**Edit tracking data:**
□ □ □ □ □ □ □
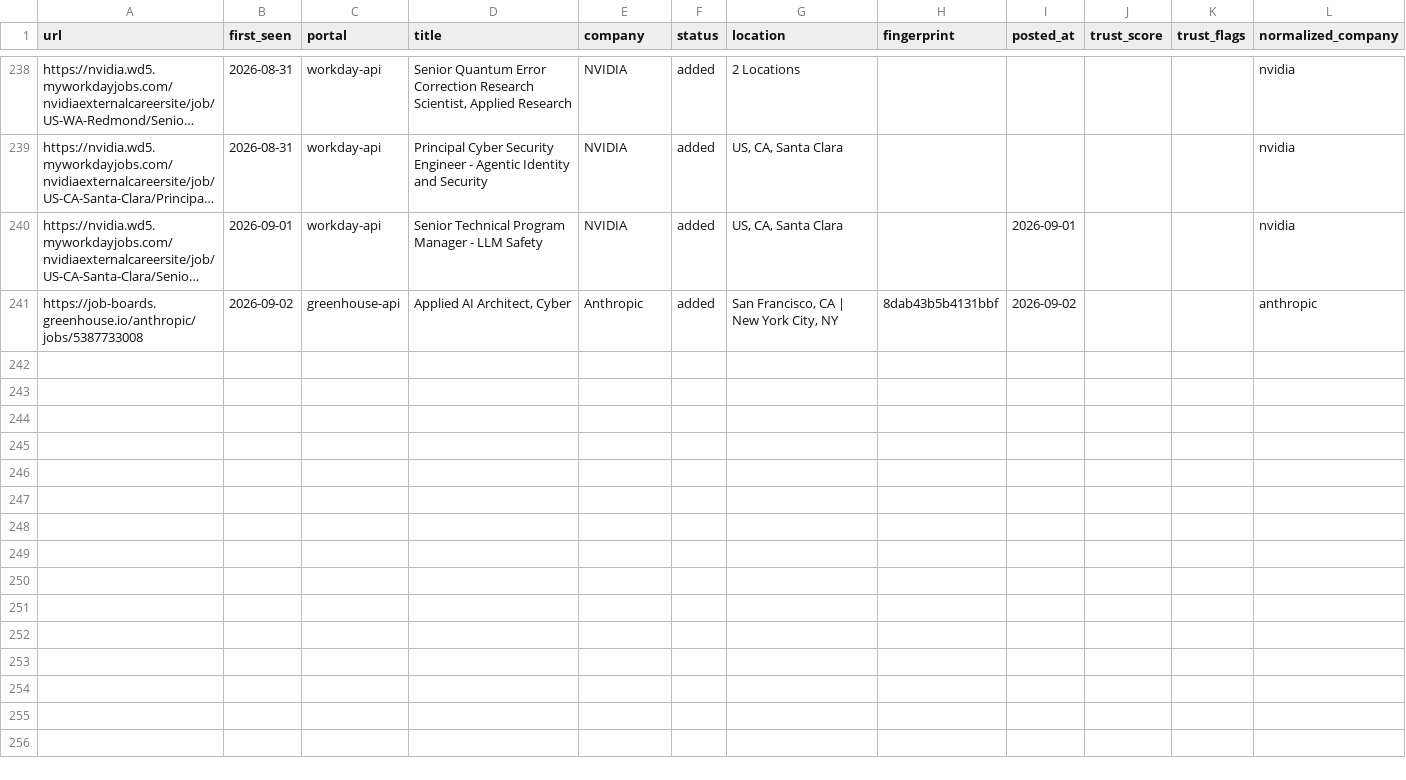
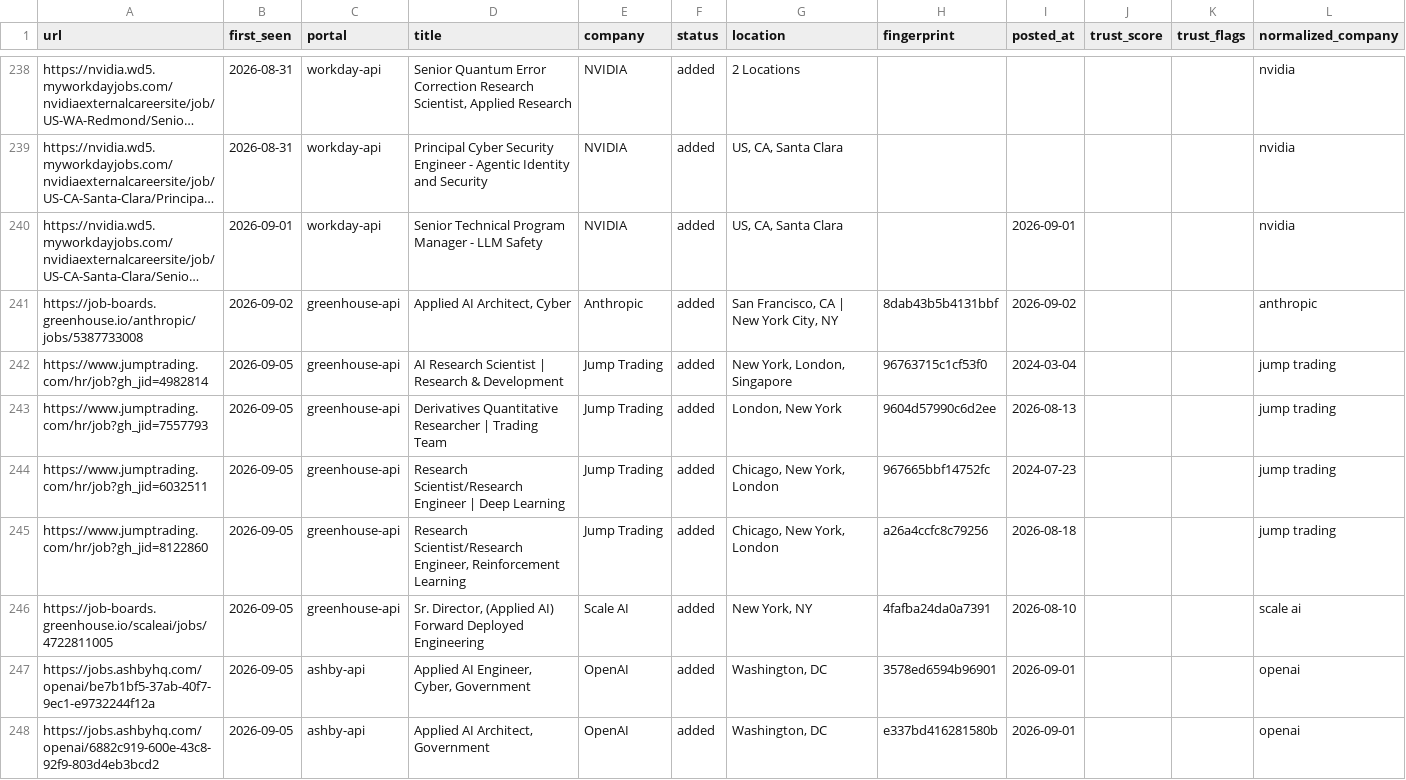
Before and after one commit to jayitsaha/top-companies-watch, a TSV file: state/batch-0-scan-history.tsv, drawn as a sheet; only a part is shown, gaps mark what is left out; long unchanged cells end in …; the diff covers the shown part only; the diff names each change by its address in the sheet, - before the commit and + after, or states it on an @@ line.

```diff
--- a/state/batch-0-scan-history.tsv
+++ b/state/batch-0-scan-history.tsv
+row 242: https://www.jumptrading.com/hr/job?gh_jid=4982814 | 2026-09-05 | greenhouse-api | AI Research Scientist | Research & Development | Jump Trading | added | New York, London, Singapore | 96763715c1cf53f0 | 2024-03-04 |  |  | jump trading
+row 243: https://www.jumptrading.com/hr/job?gh_jid=7557793 | 2026-09-05 | greenhouse-api | Derivatives Quantitative Researcher | Trading Team | Jump Trading | added | London, New York | 9604d57990c6d2ee | 2026-08-13 |  |  | jump trading
+row 244: https://www.jumptrading.com/hr/job?gh_jid=6032511 | 2026-09-05 | greenhouse-api | Research Scientist/Research Engineer | Deep Learning | Jump Trading | added | Chicago, New York, London | 967665bbf14752fc | 2024-07-23 |  |  | jump trading
+row 245: https://www.jumptrading.com/hr/job?gh_jid=8122860 | 2026-09-05 | greenhouse-api | Research Scientist/Research Engineer, Reinforcement Learning | Jump Trading | added | Chicago, New York, London | a26a4ccfc8c79256 | 2026-08-18 |  |  | jump trading
+row 246: https://job-boards.greenhouse.io/scaleai/jobs/4722811005 | 2026-09-05 | greenhouse-api | Sr. Director, (Applied AI) Forward Deployed Engineering | Scale AI | added | New York, NY | 4fafba24da0a7391 | 2026-08-10 |  |  | scale ai
+row 247: https://jobs.ashbyhq.com/openai/be7b1bf5-37ab-40f7-9ec1-e9732244f12a | 2026-09-05 | ashby-api | Applied AI Engineer, Cyber, Government | OpenAI | added | Washington, DC | 3578ed6594b96901 | 2026-09-01 |  |  | openai
+row 248: https://jobs.ashbyhq.com/openai/6882c919-600e-43c8-92f9-803d4eb3bcd2 | 2026-09-05 | ashby-api | Applied AI Architect, Government | OpenAI | added | Washington, DC | e337bd416281580b | 2026-09-01 |  |  | openai
```
Also changed, not shown: 7 added rows elsewhere in this file, state/batch-1-scan-history.tsv, state/batch-11-portal-health.tsv, 18 other files.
□ □ □ □ □ □ □
**TASK OBJECTIVE:**
Your reply should restate every entry exactly, with the pictures left out.

**SOLVED PROBLEM:**
Before and after one commit to jayitsaha/top-companies-watch, a TSV file: state/batch-0-scan-history.tsv, drawn as a sheet; only a part is shown, gaps mark what is left out; long unchanged cells end in …; the diff covers the shown part only; the diff names each change by its address in the sheet, - before the commit and + after, or states it on an @@ line.

```diff
--- a/state/batch-0-scan-history.tsv
+++ b/state/batch-0-scan-history.tsv
+row 242: https://www.jumptrading.com/hr/job?gh_jid=4982814 | 2026-09-05 | greenhouse-api | AI Research Scientist | Research & Development | Jump Trading | added | New York, London, Singapore | 96763715c1cf53f0 | 2024-03-04 |  |  | jump trading
+row 243: https://www.jumptrading.com/hr/job?gh_jid=7557793 | 2026-09-05 | greenhouse-api | Derivatives Quantitative Researcher | Trading Team | Jump Trading | added | London, New York | 9604d57990c6d2ee | 2026-08-13 |  |  | jump trading
+row 244: https://www.jumptrading.com/hr/job?gh_jid=6032511 | 2026-09-05 | greenhouse-api | Research Scientist/Research Engineer | Deep Learning | Jump Trading | added | Chicago, New York, London | 967665bbf14752fc | 2024-07-23 |  |  | jump trading
+row 245: https://www.jumptrading.com/hr/job?gh_jid=8122860 | 2026-09-05 | greenhouse-api | Research Scientist/Research Engineer, Reinforcement Learning | Jump Trading | added | Chicago, New York, London | a26a4ccfc8c79256 | 2026-08-18 |  |  | jump trading
+row 246: https://job-boards.greenhouse.io/scaleai/jobs/4722811005 | 2026-09-05 | greenhouse-api | Sr. Director, (Applied AI) Forward Deployed Engineering | Scale AI | added | New York, NY | 4fafba24da0a7391 | 2026-08-10 |  |  | scale ai
+row 247: https://jobs.ashbyhq.com/openai/be7b1bf5-37ab-40f7-9ec1-e9732244f12a | 2026-09-05 | ashby-api | Applied AI Engineer, Cyber, Government | OpenAI | added | Washington, DC | 3578ed6594b96901 | 2026-09-01 |  |  | openai
+row 248: https://jobs.ashbyhq.com/openai/6882c919-600e-43c8-92f9-803d4eb3bcd2 | 2026-09-05 | ashby-api | Applied AI Architect, Government | OpenAI | added | Washington, DC | e337bd416281580b | 2026-09-01 |  |  | openai
```
Also changed, not shown: 7 added rows elsewhere in this file, state/batch-1-scan-history.tsv, state/batch-11-portal-health.tsv, 18 other files.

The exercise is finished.